The objective of the adult behavior guidelines and expectations section is to identify appropriate behaviors for adults working with youth.
University of Illinois Extension takes great pride in the quality of its adult leadership. Being a registered volunteer in the 4-H youth development program is a privilege, not a right. The quality of the program and the safety of our youth members require that selection of volunteers be taken seriously and that the organization work to recruit the best possible volunteers.
Illinois 4-H Youth Development volunteers are expected to abide by the following Volunteer Behavior Guidelines.
Specific 4-H events and activities may have their own special expectations and guidelines for adult overnight chaperones. Refer to your local Extension office for details.

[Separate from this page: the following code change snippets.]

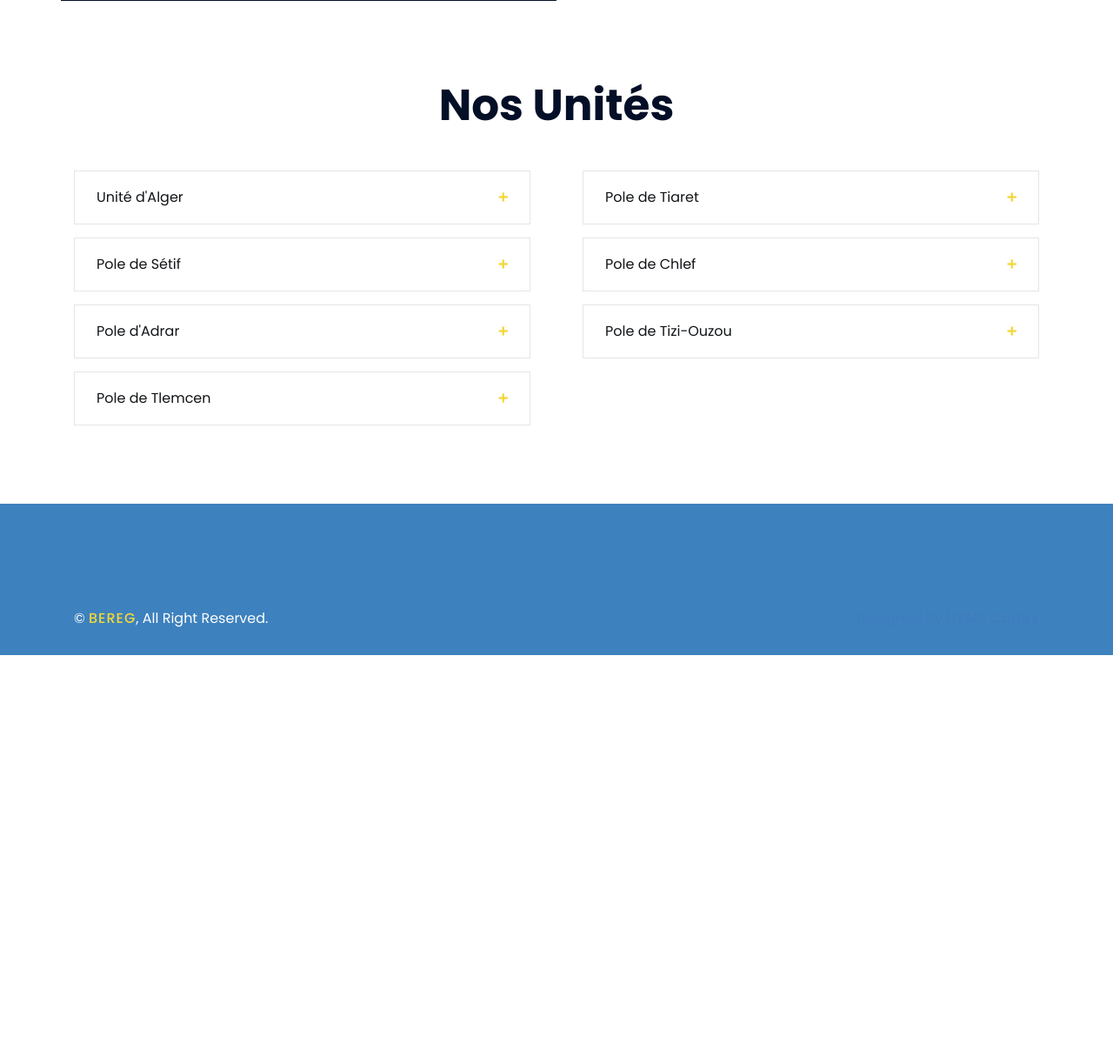
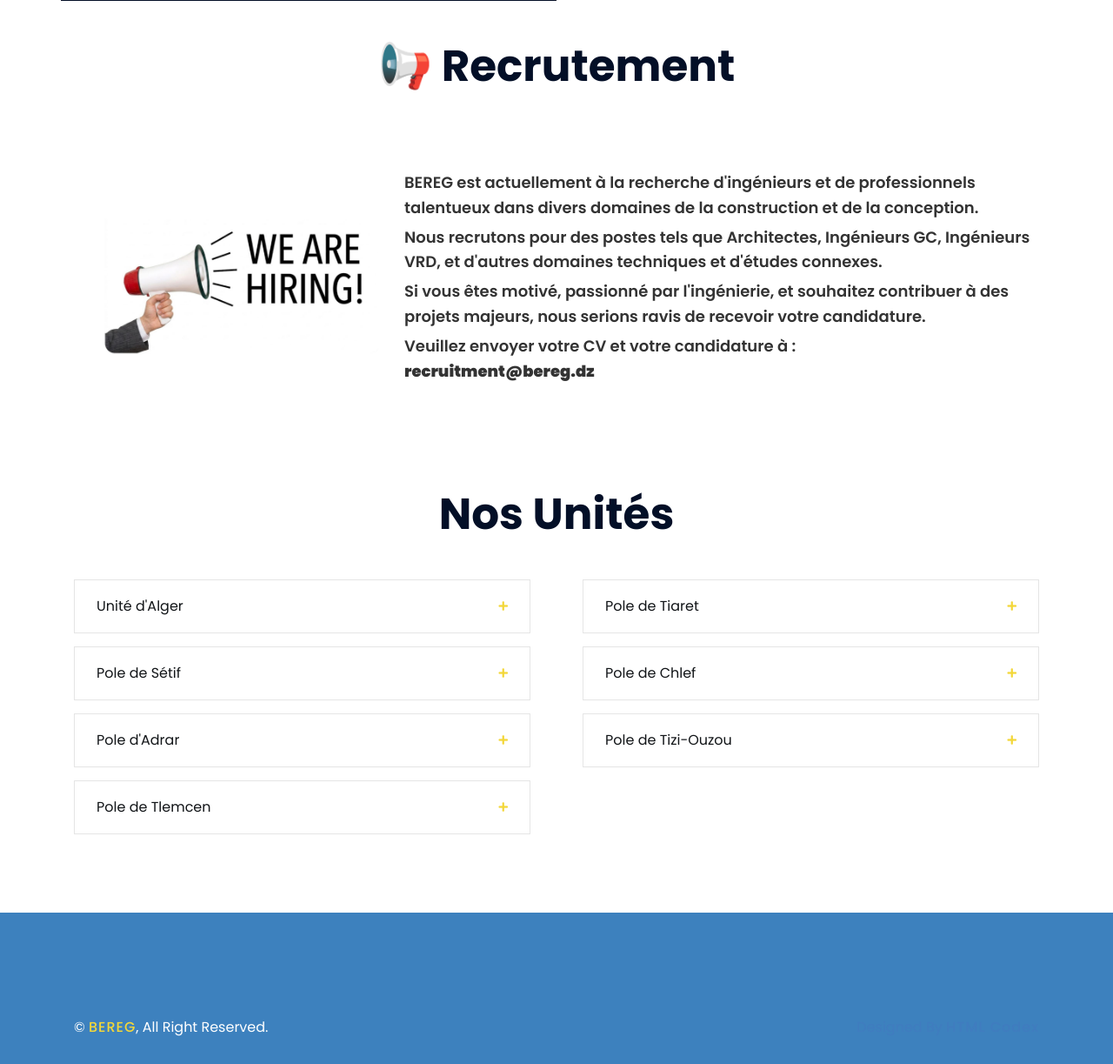
Before and after one commit to rabah-khiari/brg, a PHP site: page /contact.php in a window 1280 px wide; the page is wider, and only the part inside the window is pictured. Shown: the part 1171-2394 px from the top of that part at 87% size. Before the commit the page ends 1924 px from the top of that part, so only its background shows below. Run offline with PHP 8.4, Linux system fonts and the light colour scheme; data that the repository does not hold is empty; some libraries are stand-ins or nearby versions.

Commit message:
add hiring to contact us

```diff
--- a/contact.php
+++ b/contact.php
@@ -34,6 +34,11 @@ $text = [
         'fr' => 'Nos Unités',
         'en' => 'Our Units',
         'ar' => 'وحداتنا',
+    ],
+    'recrutement' => [
+        'fr' => 'Recrutement',
+        'en' => 'Recruitment',
+        'ar' => 'التوظيف',
     ],
     'Unit_Alger' => [
         'fr' => "Unité d'Alger",
@@ -80,9 +85,29 @@ $text = [
         'en' => 'Tizi-Ouzou Pole',
         'ar' => 'قطب تيزي وزو'
         ],
+    "BEREG  is currently looking for" => [
+        'fr' => "BEREG  est actuellement à la recherche d'ingénieurs et de professionnels talentueux dans divers domaines de la construction et de la conception.",
+        'en' => "BEREG  is currently looking for talented engineers and professionals in various fields of construction and design.",
+        'ar' => "يبحث مكتب الدراسات حاليا عن مهندسين وكفاءات موهوبة في مختلف مجالات البناء والتصميم.",
+    ],
+    "We are recruiting for" => [
+        'fr' => "Nous recrutons pour des postes tels que Architectes, Ingénieurs GC, Ingénieurs VRD, et d'autres domaines techniques et d'études connexes.",
+        'en' => "We are recruiting for positions such as Architects, Civil Engineers (GC), VRD Engineers, and other related technical and study fields.",
+        'ar' => "نحن نوظف حالياً في تخصصات عدة، منها: مهندسون معماريون، مهندسون مدنيون، مهندسون طبوغرافيون، بالإضافة إلى تخصصات تقنية ودراسية أخرى ذات صلة.",],
+
+    "If you are motivated, passionate" => [
+        'fr' => "Si vous êtes motivé, passionné par l'ingénierie, et souhaitez contribuer à des projets majeurs, nous serions ravis de recevoir votre candidature.",
+        'en' => " If you are motivated, passionate about engineering, and want to contribute to major projects, we would be happy to receive your application.",
+        'ar' => "إذا كنت متحمسًا، شغوفًا بالهندسة، وترغب في المساهمة في مشاريع كبرى، فسيسعدنا استقبال طلبك.",],
+    "Please send your CV and application to:" => [
+        'fr' => "Veuillez envoyer votre CV et votre candidature à :",
+        'en' => "Please send your CV and application to:",
+        'ar' => "يرجى إرسال سيرتك الذاتية وطلبك إلى:",],
+
 
 ];
 ?>
+
 
 <!DOCTYPE html>
 <html lang="<?= $language; ?>">
@@ -163,6 +188,58 @@ $text = [
                     </div>
                 </div>
             </div>
+            <?php  if($language=='ar'){?>
+            <style>
+                p{
+                    direction: "rtl";
+                    text-align: right; unicode-bidi: embed;
+                };
+            </style>
+            <?php
+            }
+            ?>
+            <div class="">
+                <div class="section-header text-center">
+                    <h2> 📢 <?= $text['recrutement'][$language]; ?> </h2>
+                </div>
+                <div class="about wow fadeInUp  " data-wow-delay="0.1s">
+                    <div class="container">
+                        <div class="row align-items-center">
+                            <div class="col-lg-4 col-md-4">
+                                <div class="about-img">
+                                    <img src="img/hiring.jpg" alt="Image">
+                                </div>
+
+                            </div>
+                            <div class="col-lg-8 col-md-8">
+                                <div class="section-header text-left">
+
+                                   <p style="font-size: 18px; line-height: 1.6; color: #333;">
+                                      <?= $text['BEREG  is currently looking for'][$language]; ?>
+                                    </p>
+
+                                    <p style="font-size: 18px; line-height: 1.6; color: #333;">
+                                       <?= $text['We are recruiting for'][$language]; ?>
+                                    </p>
+
+                                    <p style="font-size: 18px; line-height: 1.6; color: #333;">
+                                        <?= $text['If you are motivated, passionate'][$language]; ?>
+                                    </p>
+
+                                    <p style="font-size: 18px; line-height: 1.6; color: #333;">
+                                       <?= $text['Please send your CV and application to:'][$language]; ?>
+                                        <br>
+                                        <strong style="text-align: center; font-size: 18px; line-height: 1.6; color: #333;">recruitment@bereg.dz</strong>
+                                    </p>
+
+                                </div>
+                            </div>
+                        </div>
+                    </div>
+                </div>
+            </div>
+
+
             <div class="faqs">
                 <div class="container">
                     <div class="section-header text-center">
```
Also changed, not shown: img/hiring.jpg (added), img/hiring2.jpg (added), img/hiring3.jpg (added).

4-H overnight chaperones will be expected to monitor and enforce the behavior guidelines and expectations of youth participants at 4-H events and activities. Illinois 4-H has its own Youth Behavior Guidelines and a Code of Conduct for 4-H Events and Activities. There may also be special rules for specific events. Expectations may also be outlined in the Parental Informed Consent Form used for many 4-H events and activities.

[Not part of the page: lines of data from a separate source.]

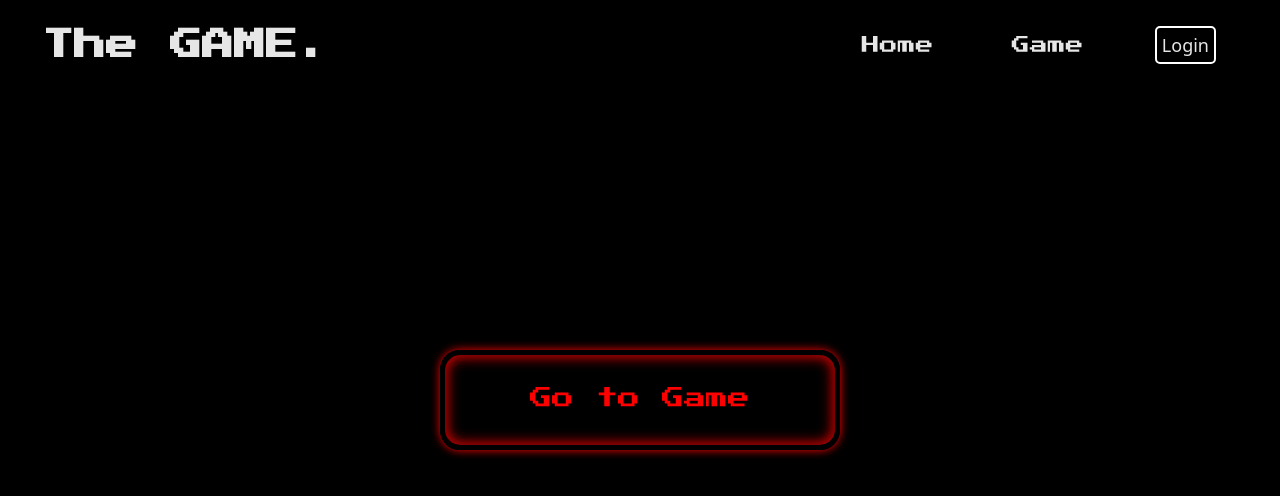
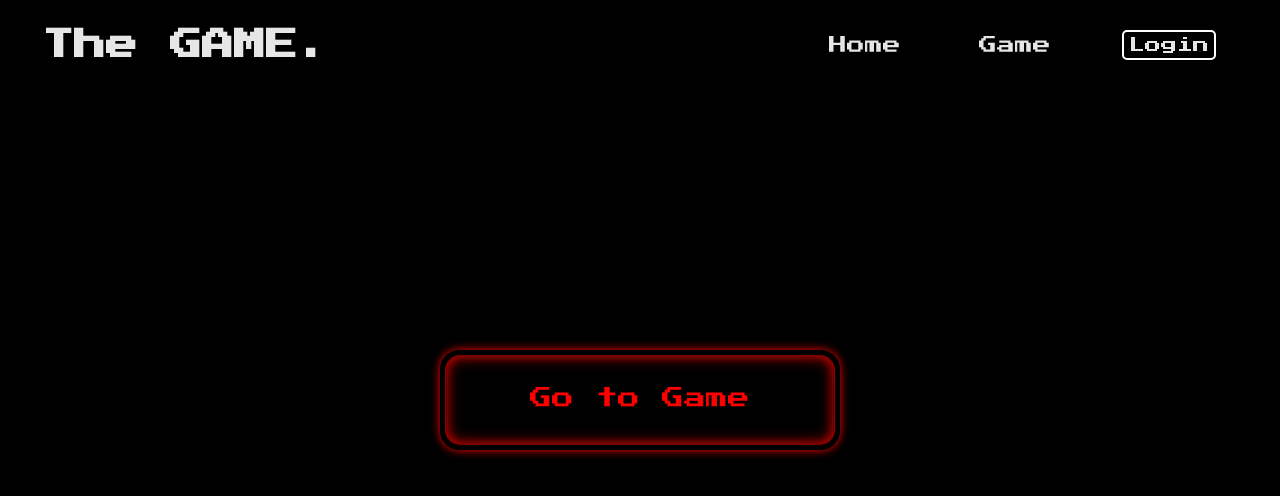
Before and after one commit to PhilippRosie/the-game, a React (Create React App) app: page / in a window 1280 px wide. Shown: the top 496 px of the page. Built offline with nearby package versions, Linux system fonts and the light colour scheme; a web font is replaced by a local one.

Commit message:
changed font in login.css and createacc.css

```diff
--- a/src/styles/createAcc.css
+++ b/src/styles/createAcc.css
@@ -1,5 +1,6 @@
 .createAccBtn {
-  font-size: 18px;
+  font-size: 16px;
+  font-family: "Press Start 2P", cursive;
   margin: 0 2rem;
   color: var(--lightTextColor);
   text-decoration: none;
--- a/src/styles/login.css
+++ b/src/styles/login.css
@@ -1,5 +1,6 @@
 .loginBtn {
-  font-size: 18px;
+  font-size: 16px;
+  font-family: "Press Start 2P", cursive;
   margin: 0 2rem;
   color: var(--lightTextColor);
   text-decoration: none;
```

In working with youth, an adult overnight chaperone may see evidence of abuse or neglect with a child. Any suspicions should be reported to the Event Coordinator and then a report should be filed with the Department of Children and Family Services by calling 1-800-25-ABUSE.

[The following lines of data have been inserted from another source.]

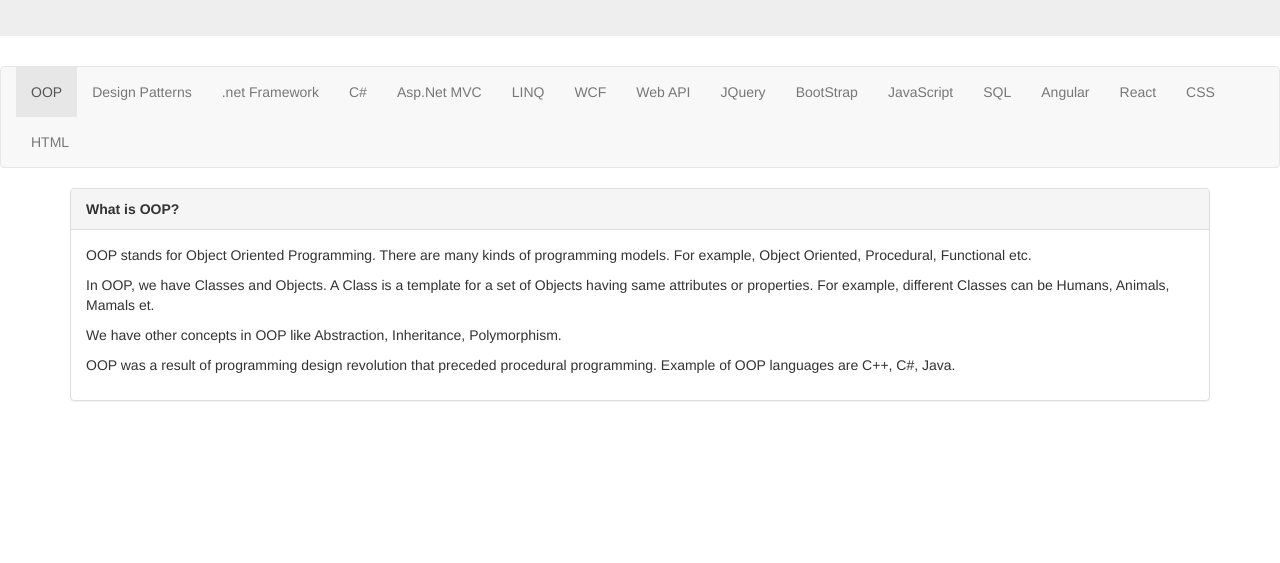
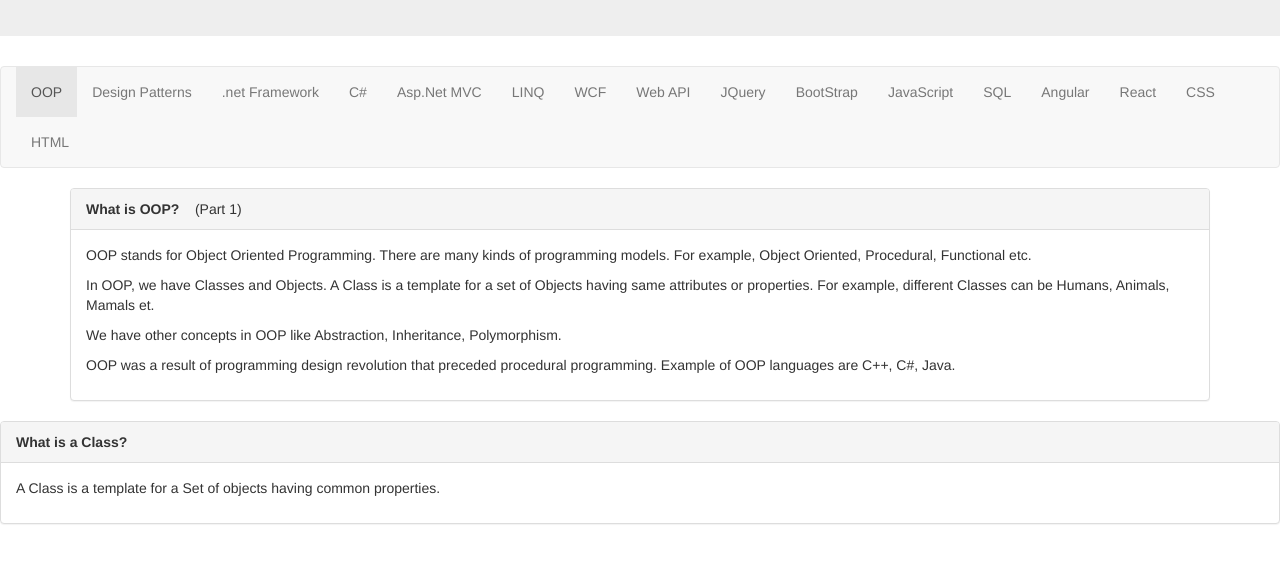
Before and after one commit to SatyaKarmi/dotnetinterview, a plain HTML site: page index.html in a window 1280 px wide. Shown: the part 159-722 px from the top of the page. Drawn offline with nearby package versions, Linux system fonts and the light colour scheme.

Commit message:
Update index.html

```diff
--- a/index.html
+++ b/index.html
@@ -36,17 +36,25 @@
 
 <div class="container">
   <div class="panel panel-default">
-		<div class="panel-heading"><b>What is OOP?</b></div>
+    <div class="panel-heading"><b>What is OOP?</b>&nbsp;&nbsp;&nbsp;&nbsp;(Part 1)</div>
       <div class="panel-body">
         <p>OOP stands for Object Oriented Programming. There are many kinds of programming models. For example, Object Oriented, Procedural, Functional etc.</p>
 	<p>In OOP, we have Classes and Objects. A Class is a template for a set of Objects having same attributes or properties. For example, different Classes can be Humans, Animals, Mamals et.</p>
 	<p>We have other concepts in OOP like Abstraction, Inheritance, Polymorphism.</p>
 	<p>OOP was a result of programming design revolution that preceded procedural programming. Example of OOP languages are C++, C#, Java.</p>
-
+     </div>
     </div>
   </div>
 
+  <div class="panel panel-default">
+    <div class="panel-heading"><b>What is a Class?</b></div>
+      <div class="panel-body">
+	      <p>A Class is a template for a Set of objects having common properties.</p>
      </div>
+    </div>
+  </div>
+
+
 </div>
 
 </body>
```
Lines whose indentation alone changed are shown as unchanged.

Both paid and volunteer staff should uphold strict levels of confidentiality in any child abuse or neglect situation. While 4-H adult chaperones may not be “mandated reporters,” it is ethically correct to report suspicions to the appropriate authorities.
All 4-H adult overnight chaperones are encouraged to view the video “A 4-H Pledge – Keeping Youth Safe.” Each county Extension office has a copy of this 12-minute video. Obtain a copy of the handouts - “Care Enough to Call” and “What You Need To Know about a Child Abuse or Neglect Investigation.”
In addition to the Volunteer Behavior Guidelines, University of Illinois Extension also has a set of Child Safety Recommendations that must be followed.